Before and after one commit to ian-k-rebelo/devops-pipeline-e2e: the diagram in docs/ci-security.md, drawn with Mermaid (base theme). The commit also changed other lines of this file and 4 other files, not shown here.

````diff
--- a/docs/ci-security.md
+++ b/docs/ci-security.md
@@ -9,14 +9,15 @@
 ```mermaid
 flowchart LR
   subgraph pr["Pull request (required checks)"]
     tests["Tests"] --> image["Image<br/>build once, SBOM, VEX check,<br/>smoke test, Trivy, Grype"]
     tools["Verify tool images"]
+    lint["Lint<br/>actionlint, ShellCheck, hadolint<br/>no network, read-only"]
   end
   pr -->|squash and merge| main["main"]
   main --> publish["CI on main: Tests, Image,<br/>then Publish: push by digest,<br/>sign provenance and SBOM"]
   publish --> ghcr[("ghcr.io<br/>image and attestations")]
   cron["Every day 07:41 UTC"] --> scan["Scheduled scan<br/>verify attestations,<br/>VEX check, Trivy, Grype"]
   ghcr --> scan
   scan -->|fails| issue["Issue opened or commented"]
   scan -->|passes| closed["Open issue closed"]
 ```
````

> **WORK ORDER**
Show the lines above that have the word "docs".

> **RESPONSE TO THE TASK**
Before and after one commit to ian-k-rebelo/devops-pipeline-e2e: the diagram in docs/ci-security.md, drawn with Mermaid (base theme). The commit also changed other lines of this file and 4 other files, not shown here.
--- a/docs/ci-security.md
+++ b/docs/ci-security.md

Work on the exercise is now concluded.